I was going through my notes for Ashborne and stumbled across something special–the scribbled notes of an old man. They are special because they tell the tale that wasn’t told. A tale of doubt and anguish. A tale of grief.
And a tale of survival.
You may cry. You may cheer. In the end, I ask only that you remember Jakob. Remember his tale and the lives of those he saved. For it is Jakob who ultimately changes the course of history for Sarond.
Over the course of the next few months, I will be uploading these scribbled notes here. In the meantime, an introduction is in order.
Excerpt from Ashborne: The First Chronicle
She scrubbed her hand on her robes. Time to end this charade.
“I’m afraid there is little more I can do,” she said to the man shadowing her. “Despite our best effort, whatever poison runs through them does not respond to our magic, and the number of wounded increase daily. We’re simply stretched too thin.” Riatha stepped around a sleeping woman who lay with a small child snuggled close to her bosom. Mud and vomit coated their ragged clothes. Raw wounds the size of small oysters on the mother’s neck rose and fell as if breathing with a life of their own. “I know they need us, Brother, but I must rest,” Riatha said.
Jakob Borchain, one of the Cardinal Priests of the Temple of Seven Sisters, nodded and led her calmly to the exit. Once outside the main hall, he paused. “Twice we have weathered this outbreak together here in Aramas. I was but a child, but I remember you all those years ago. You glided through these same halls, your silver gown shimmering in the wan light. I thought you were an angel, answering our prayers – answering my own desperate pleas.” Jakob flashed her a tired smile. “A boy’s fantasies.”
Riatha was shocked. The priest had a remarkable memory for a human. “That’s right,” she said. “How many years ago was that? Fifty?”
“Almost seventy,” he corrected. “Now, as in those days, the lack of angels is noticeable. Some of my brethren disagree, but I contend it is periods of darkness that shape our lives. Both my parents died in that outbreak and by divine providence I was led here, to the Temple of the Seven Sisters. I have never left.” He shrugged and Riatha got the impression he was trying to convince himself all over again that he accepted his fate.

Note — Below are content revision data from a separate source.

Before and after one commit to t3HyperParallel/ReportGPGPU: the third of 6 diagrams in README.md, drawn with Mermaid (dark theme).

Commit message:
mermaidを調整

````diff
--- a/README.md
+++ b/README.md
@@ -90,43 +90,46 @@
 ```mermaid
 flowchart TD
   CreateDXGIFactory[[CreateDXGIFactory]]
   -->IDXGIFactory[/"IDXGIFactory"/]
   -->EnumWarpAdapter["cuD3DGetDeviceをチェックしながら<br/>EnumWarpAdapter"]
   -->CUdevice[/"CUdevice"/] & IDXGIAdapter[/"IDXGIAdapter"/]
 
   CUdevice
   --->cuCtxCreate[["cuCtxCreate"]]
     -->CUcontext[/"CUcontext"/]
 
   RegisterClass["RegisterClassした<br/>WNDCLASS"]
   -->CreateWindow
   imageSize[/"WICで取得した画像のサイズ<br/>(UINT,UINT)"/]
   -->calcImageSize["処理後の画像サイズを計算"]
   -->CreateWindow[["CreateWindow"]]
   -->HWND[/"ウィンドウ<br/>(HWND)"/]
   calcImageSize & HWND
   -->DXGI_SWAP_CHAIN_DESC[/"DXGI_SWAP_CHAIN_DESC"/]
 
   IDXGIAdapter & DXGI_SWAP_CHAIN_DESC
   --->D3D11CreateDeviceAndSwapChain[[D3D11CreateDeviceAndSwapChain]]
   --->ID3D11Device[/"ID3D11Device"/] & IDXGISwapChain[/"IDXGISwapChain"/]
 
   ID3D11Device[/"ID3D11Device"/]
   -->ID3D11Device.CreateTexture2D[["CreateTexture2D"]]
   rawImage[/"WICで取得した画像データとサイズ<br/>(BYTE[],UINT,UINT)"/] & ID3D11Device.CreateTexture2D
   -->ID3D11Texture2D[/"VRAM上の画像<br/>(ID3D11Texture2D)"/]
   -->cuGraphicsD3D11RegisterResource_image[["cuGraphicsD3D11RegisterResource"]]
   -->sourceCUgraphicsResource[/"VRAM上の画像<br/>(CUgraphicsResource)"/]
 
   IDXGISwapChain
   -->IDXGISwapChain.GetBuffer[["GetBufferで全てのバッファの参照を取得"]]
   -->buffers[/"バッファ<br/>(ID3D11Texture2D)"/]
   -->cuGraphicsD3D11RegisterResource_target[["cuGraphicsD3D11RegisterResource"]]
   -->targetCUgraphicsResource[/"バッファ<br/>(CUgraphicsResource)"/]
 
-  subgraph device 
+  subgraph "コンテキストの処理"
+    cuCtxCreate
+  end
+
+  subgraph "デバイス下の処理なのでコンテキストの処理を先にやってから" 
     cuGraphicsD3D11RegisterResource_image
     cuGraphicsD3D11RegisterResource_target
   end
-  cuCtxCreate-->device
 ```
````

“I am content with my lot in life,” he continued, “but my heart bleeds for those experiencing the same fate. This disease leaves too many orphans in its wake, and I fear the situation will only continue to worsen. As you have noticed, the plague spreads, while we who toil to offer relief become fewer. This vicious cycle will have disastrous results. All we can do is continue to beseech the Sisters for mercy. Perhaps soon, they will hear our cries. Our people will be healed and our city will thrive once more.”